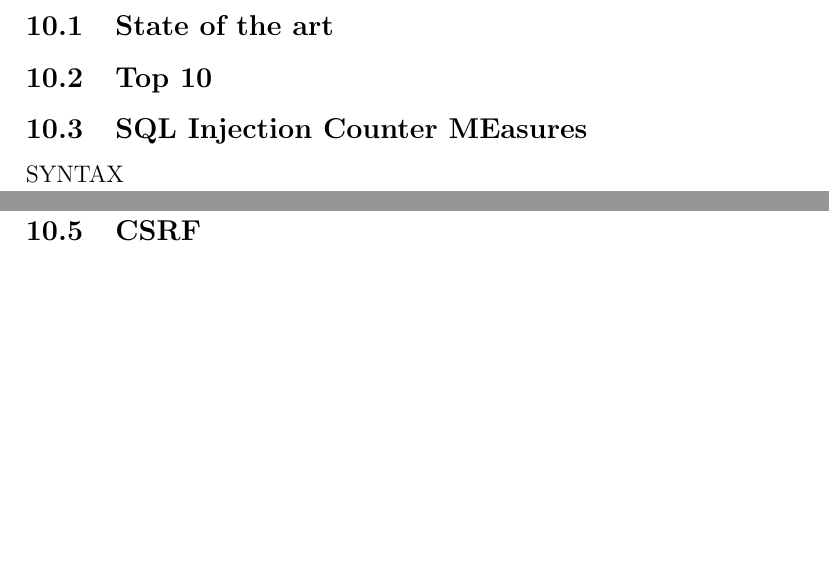
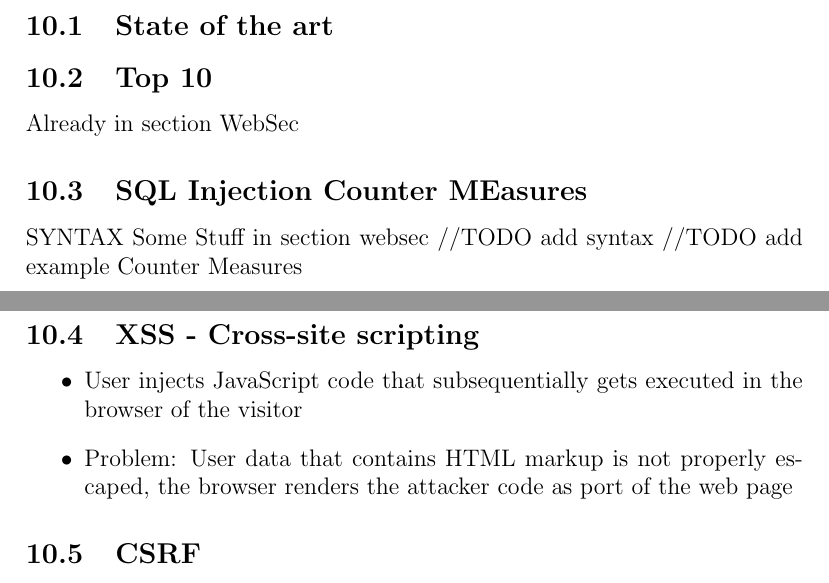
Before and after one commit to vulder/SysSec, a LaTeX document (abstract.tex): two parts of pages 4 and 5 of 6, joined at a grey line, cut so that both start at the same text, the shorter picture padded with empty space. Compiled offline with pdfLaTeX.

Commit message:
added xss

```diff
--- a/abstract.tex
+++ b/abstract.tex
@@ -87,9 +87,18 @@ die ueber legitime Ports ausgenutzt werden koennen.
 \section{WebVulnerabilities}
 \subsection{State of the art}
 \subsection{Top 10}
+Already in section WebSec
 \subsection{SQL Injection Counter MEasures}
 SYNTAX
-\subsection{XSS}
+Some Stuff in section websec
+//TODO add syntax
+//TODO add example Counter Measures
+\subsection{XSS - Cross-site scripting}
+\begin{itemize}
+\item User injects JavaScript code that subsequentially gets executed in the browser of the visitor
+\item Problem: User data that contains HTML markup is not properly escaped, the browser renders the attacker code as port of the web page
+\end{itemize}
+
 \subsection{CSRF}
 \subsection{Session Hacking}
 
```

§

**GOAL OF THE EXERCISE**
Copy these entries precisely and drop any picture.

**THE COMPLETED TASK**
Before and after one commit to vulder/SysSec, a LaTeX document (abstract.tex): two parts of pages 4 and 5 of 6, joined at a grey line, cut so that both start at the same text, the shorter picture padded with empty space. Compiled offline with pdfLaTeX.

Commit message:
added xss

```diff
--- a/abstract.tex
+++ b/abstract.tex
@@ -87,9 +87,18 @@ die ueber legitime Ports ausgenutzt werden koennen.
 \section{WebVulnerabilities}
 \subsection{State of the art}
 \subsection{Top 10}
+Already in section WebSec
 \subsection{SQL Injection Counter MEasures}
 SYNTAX
-\subsection{XSS}
+Some Stuff in section websec
+//TODO add syntax
+//TODO add example Counter Measures
+\subsection{XSS - Cross-site scripting}
+\begin{itemize}
+\item User injects JavaScript code that subsequentially gets executed in the browser of the visitor
+\item Problem: User data that contains HTML markup is not properly escaped, the browser renders the attacker code as port of the web page
+\end{itemize}
+
 \subsection{CSRF}
 \subsection{Session Hacking}
 
```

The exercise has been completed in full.